Let’s Call The Amazon Echo What It Is


This morning, Amazon announced a new device called Echo.

With a built-in, cloud connected, “always on” microphone, the Echo can listen for your voice “from across the room.”

You can ask it about the weather. You can tell it to set an alarm. You can ask it for information about Abraham Lincoln.

It’s a personal assistant in a tube!

But let’s be clear here on what this thing is beyond that — or what it will be.

Amazon is not in the business of telling you whether or not it will rain tomorrow.

Nor is it in the business of waking you up in the morning.

Nor is it in the business of teaching you about dead presidents.

Amazon is in the business of selling you things — and that is why Echo exists.

For now, Echo’s shopping-centric functionality is limited to helping you add things to your shopping list.

Need some pickles? Cool. Just say “Alexa, add pickles to my shopping list.” (Note: Echo listens for the word “Alexa” by default. You can pick a different name, it seems.) It won’t order them for you yet. It’ll just add them to a list for you to look at later.

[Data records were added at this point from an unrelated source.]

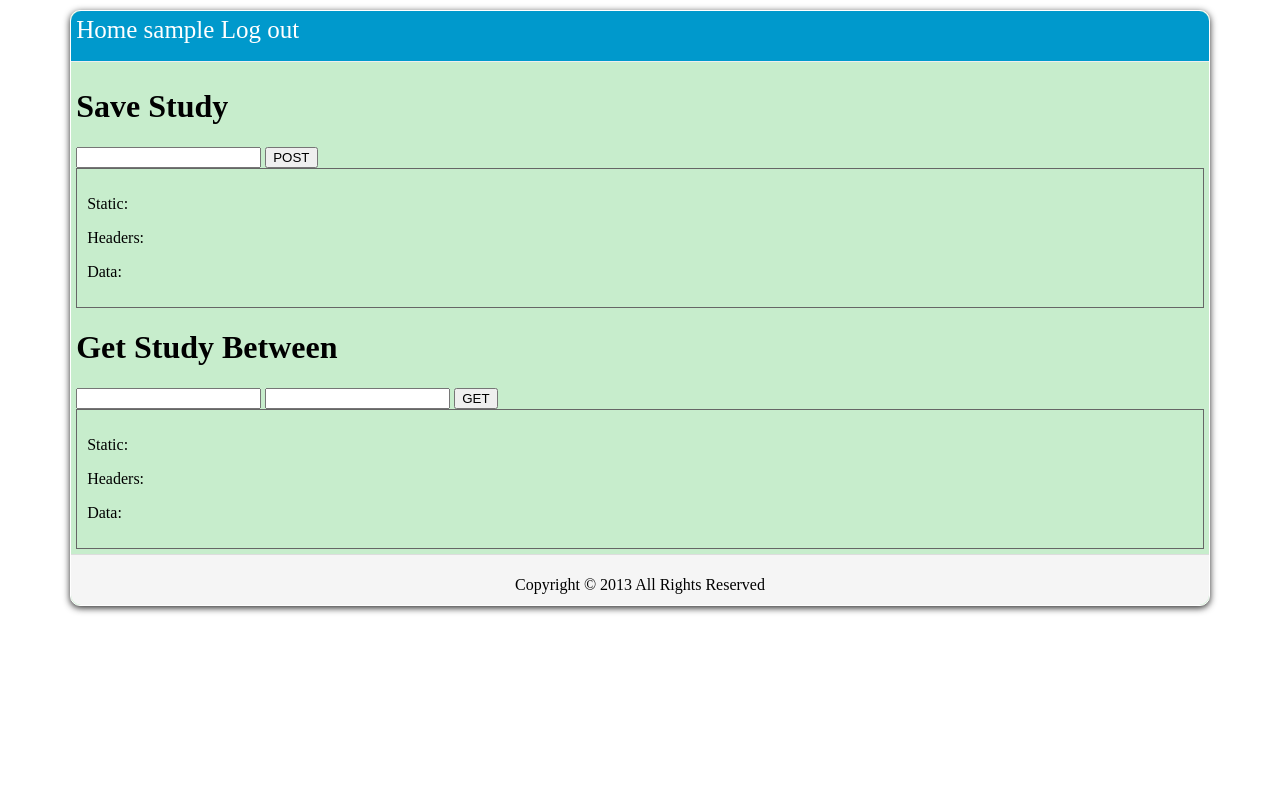
After one commit to pz325/hornbook-django, a Django app: page /study/api/ in a window 1280 px wide. The commit adds this page. Run offline with Django 3.2, Linux system fonts and the light colour scheme; the visitor is signed in with stand-in values (Sample User, id 1); parts of the project's set-up code (start-up, migrations or seed data) failed here and were passed over; some libraries are stand-ins or nearby versions.

Commit message:
start study's api page

```diff
--- /dev/null
+++ b/apps/study/templates/study/api.html
@@ -0,0 +1,30 @@
+{% extends "base.html" %}
+
+{% block preload_js %}
+    <script type="text/javascript" src="/js/study.js"></script>
+{% endblock %}
+
+{% block content %}
+    <div>
+        <h1>Save Study</h1>
+        <input type="text" id="vocabularies"/>
+        <button>POST</button>
+        <div class="prettyprint">
+            <p>Static: </p>
+            <p>Headers: </p>
+            <p>Data: </p>
+        </div>
+    </div>
+
+    <div>
+        <h1>Get Study Between</h1>
+        <input type="text" id="start_date"/>
+        <input type="text" id="end_date">
+        <button>GET</button>
+        <div class="prettyprint">
+            <p>Static: </p>
+            <p>Headers: </p>
+            <p>Data: </p>
+        </div>
+    </div>
+{% endblock %}
--- /dev/null
+++ b/apps/study/urls.py
@@ -0,0 +1,9 @@
+# urlpatterns for hornbook_api
+from django.conf.urls import patterns, url
+
+urlpatterns = patterns('apps.study.views',
+    url(r'^$', 'index'),
+    url(r'^api/$', 'api_index'),
+    url(r'^save_study/$', 'save_study'),
+    url(r'^get_study_between/$', 'get_study_between'),
+)
--- /dev/null
+++ b/apps/study/views.py
@@ -0,0 +1,56 @@
+# Create your views here.
+
+from django.contrib.auth.decorators import login_required
+from django.shortcuts import render_to_response
+from django.template import RequestContext
+from django.http import HttpResponse
+from models import StudyHistory
+from datetime import date
+from datetime import datetime
+import json
+
+@login_required
+def index(request):
+    return render_to_response('study/index.html',
+        context_instance=RequestContext(request))
+
+@login_required
+def api_index(request):
+    return render_to_response('study/api.html',
+        context_instance=RequestContext(request))
+
+@login_required
+def save_study(request):
+    '''
+    HTTP POST /study/save_study
+    Data vocabularies: [{u_char: u0x2345}, {u_char: u0x1111}]
+    '''
+    vocabularies = request.POST['vocabularies']
+
+    today = date.today()
+    StudyHistory.objects.filter(user=request.user, study_date__contains=today).delete()
+
+    for v in vocabularies:
+        h = StudyHistory(user=request.user, vocabulary=v['u_char'], study_date=today)
+        h.save()
+
+    ret = dict(user=request.user.username,
+        vocabularies=vocabularies,
+        study_date=today)
+    return HttpResponse(json.dumps(ret))
+
+
+@login_required
+def get_study_between(request):
+    '''
+    HTTP GET /study/get_study_between?start_date&end_date
+    Return [{u_char: u0x2345}, {u_char: u0x1111}]
+    '''
+    start_date = request.GET['start_date']
+    end_date = request.GET['end_date']
+    # TODO: check date string mask
+    q = StudyHistory.objects.filter(user=request.user, start_date__range=(start_date, end_date))
+    ret = []
+    for h in q:
+        ret.append(dict(u_char=h['vocabulary']))
+    return HttpResponse(json.dumps(ret))
--- a/settings.py
+++ b/settings.py
@@ -30,6 +30,7 @@ INSTALLED_APPS = (
     'apps.user_vocabularies',
     'apps.grading_test',
     'apps.hornbook_landing',
+    'apps.study',
 
     # djangoappengine should come last, so it can override a few manage.py commands
     'djangoappengine',
--- a/static/css/main.css
+++ b/static/css/main.css
@@ -20,9 +20,10 @@ html, body { height : 100%; }
     text-decoration:none;
     color: #FFFFFF;
 }
+
 .container {
     width: 90%;
-    max-height: 100%;
+    height: auto;
     margin: 10px auto 10px auto;
     border: 1px solid #fff;
     background-color: #C7EDCC;
@@ -33,6 +34,7 @@ html, body { height : 100%; }
     -moz-border-radius: 10px;
     -webkit-border-radius: 10px;
 }
+
 .mainbody,
 .header,
 .footer {
@@ -41,8 +43,7 @@ html, body { height : 100%; }
 .mainbody {
     margin-top: 0;
     min-height: 150px;
-    max-height: 100%;
-    overflow: auto;
+    height: auto;
 }
 .header {
     height: 40px;
@@ -69,3 +70,10 @@ html, body { height : 100%; }
     border-bottom-right-radius: 10px;
     text-align: center;
 }
+
+.prettyprint
+{
+    padding: 10px;
+    background-color: #C7EDCC;
+    border: 1px solid #666666;
+}
--- /dev/null
+++ b/static/js/study.js
@@ -0,0 +1,8 @@
+var API_SAVE_STUDY_URL = "/study/save_study";
+var API_GET_STUDY_BWTEEN_URL = "/study/get_study_between";
+
+var StudyAPI = (function() {
+    return {
+
+    };
+})();
--- a/urls.py
+++ b/urls.py
@@ -23,7 +23,7 @@ urlpatterns = patterns('',
     url(r'^api/', include('apps.hornbook_api.urls')),
     url(r'^user_vocabularies/', include('apps.user_vocabularies.urls')),
     url(r'^grading_test/', include('apps.grading_test.urls')),
-
+    url(r'^study/', include('apps.study.urls')),
 
     url(r'^admin/', include(admin.site.urls)),
 )
```
Also changed, not shown: apps/study/models.py (added, +13 -0 lines), apps/study/templates/study/index.html (added, +16 -0 lines), apps/study/tests.py (added, +16 -0 lines), apps/study/__init__.py (added).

But if Echo sees any sort of success, just watch how fast that will change.

You’ll be able to say “Alexa, order me a copy of Kung Fu Panda 2,” and it’ll be done.

“Alexa, order me some dope-ass high thread count egyptian cotton sheets.” Bam. Done. Sheets are on the way.

One-click purchase becomes no-click purchase. Your entire house (or at least, anything within earshot of Alexa) becomes the impulse-buy candy shelf from the grocery store’s checkout lane.

There’s a reason Prime members get the thing for 50 percent off: Prime members order more. Make it easier for Prime members to order even more, and they will.

Is that a bad thing? Nah. Amazon isn’t forcing these things into your home. And as someone who uses Prime every single day, I actually like the idea of being able to shout my stupid desires to my house and have things magically appear on my doorstep.

But just be clear on why Amazon would want to build something like this. Amazon doesn’t want to be a destination anymore; they don’t want to be something you have to go to; they want to be ubiquitous. They want their store “front end” to be floating in the ether all around you, just waiting for you to open your mouth.

The Echo is a bit like the Fire Phone in that regard; it may do some interesting stuff, but its driving force, the beat in its heart, will be to accept your money as efficiently as possible.

Amazon clearly learned its lesson with the way it marketed the Fire Phone (and the $83 million worth of phones they have sitting around). People don’t like to know they’re spending money just to make it easier to spend even more money. But the motivation here hasn’t changed.